Task item: So long as no pictures are carried over, output the records below exactly.

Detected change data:
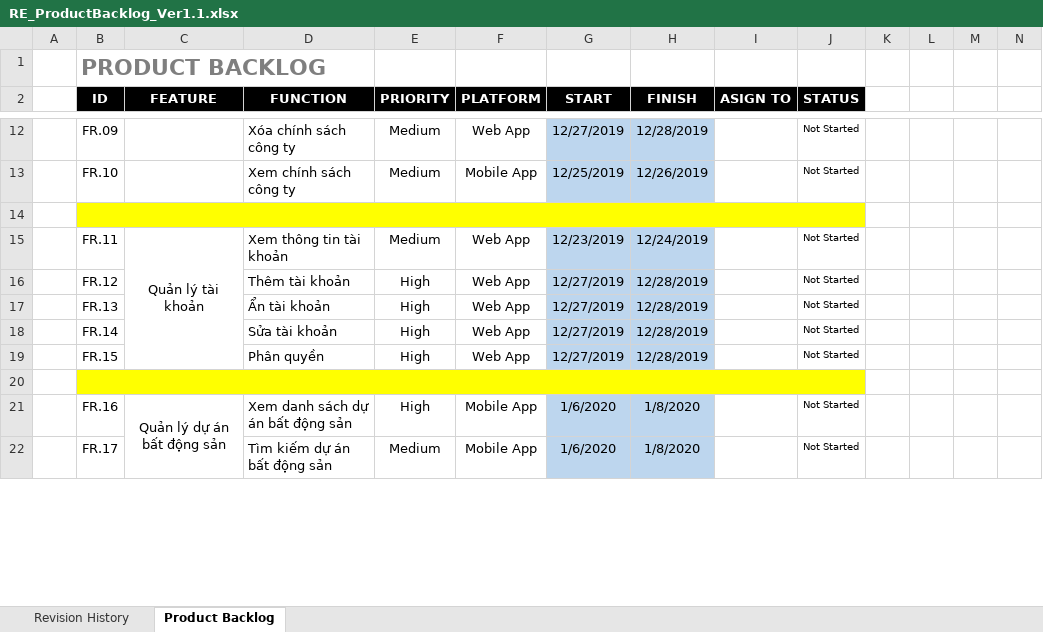
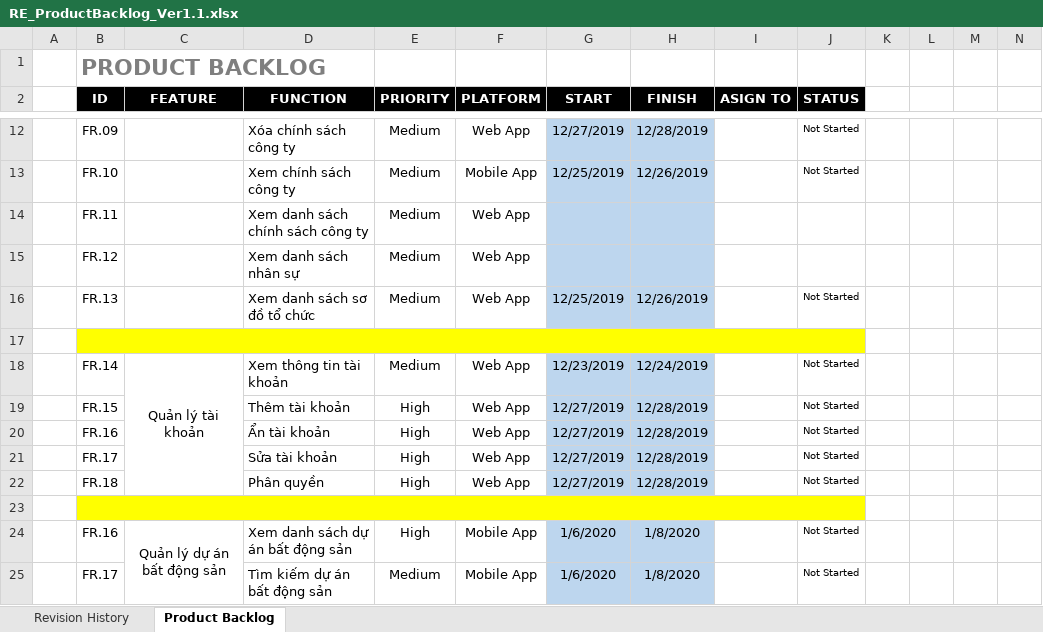
Before and after one commit to DamianHuynh/Capstone-Project, an Excel workbook: Improgress/2. Artifact and Deliverable/Requirement/ProductBacklog/RE_ProductBacklog_Ver1.1.xlsx, sheet Product Backlog, drawn as a sheet; only a part is shown, gaps mark what is left out; values as stored, in another font and other column widths than the file's, no borders; conditional formats not drawn; addresses are those after the commit; the diff names each change by its address in the sheet, - before the commit and + after, or states it on an @@ line.

```diff
--- a/Improgress/2. Artifact and Deliverable/Requirement/ProductBacklog/RE_ProductBacklog_Ver1.1.xlsx (sheet Product Backlog)
+++ b/Improgress/2. Artifact and Deliverable/Requirement/ProductBacklog/RE_ProductBacklog_Ver1.1.xlsx (sheet Product Backlog)
+row 14:  | FR.11 |  | Xem danh sách chính sách công ty | Medium | Web App
+row 15:  | FR.12 |  | Xem danh sách nhân sự | Medium | Web App
+row 16:  | FR.13 |  | Xem danh sách sơ đồ tổ chức | Medium | Web App | 12/25/2019 | 12/26/2019 |  | Not Started
-B18 (ID): FR.11
+B18 (ID): FR.14
-B19 (ID): FR.12
+B19 (ID): FR.15
-B20 (ID): FR.13
+B20 (ID): FR.16
-B21 (ID): FR.14
+B21 (ID): FR.17
-B22 (ID): FR.15
+B22 (ID): FR.18
```
Also changed, not shown: 2 other files.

Finished exercise:
Before and after one commit to DamianHuynh/Capstone-Project, an Excel workbook: Improgress/2. Artifact and Deliverable/Requirement/ProductBacklog/RE_ProductBacklog_Ver1.1.xlsx, sheet Product Backlog, drawn as a sheet; only a part is shown, gaps mark what is left out; values as stored, in another font and other column widths than the file's, no borders; conditional formats not drawn; addresses are those after the commit; the diff names each change by its address in the sheet, - before the commit and + after, or states it on an @@ line.

```diff
--- a/Improgress/2. Artifact and Deliverable/Requirement/ProductBacklog/RE_ProductBacklog_Ver1.1.xlsx (sheet Product Backlog)
+++ b/Improgress/2. Artifact and Deliverable/Requirement/ProductBacklog/RE_ProductBacklog_Ver1.1.xlsx (sheet Product Backlog)
+row 14:  | FR.11 |  | Xem danh sách chính sách công ty | Medium | Web App
+row 15:  | FR.12 |  | Xem danh sách nhân sự | Medium | Web App
+row 16:  | FR.13 |  | Xem danh sách sơ đồ tổ chức | Medium | Web App | 12/25/2019 | 12/26/2019 |  | Not Started
-B18 (ID): FR.11
+B18 (ID): FR.14
-B19 (ID): FR.12
+B19 (ID): FR.15
-B20 (ID): FR.13
+B20 (ID): FR.16
-B21 (ID): FR.14
+B21 (ID): FR.17
-B22 (ID): FR.15
+B22 (ID): FR.18
```
Also changed, not shown: 2 other files.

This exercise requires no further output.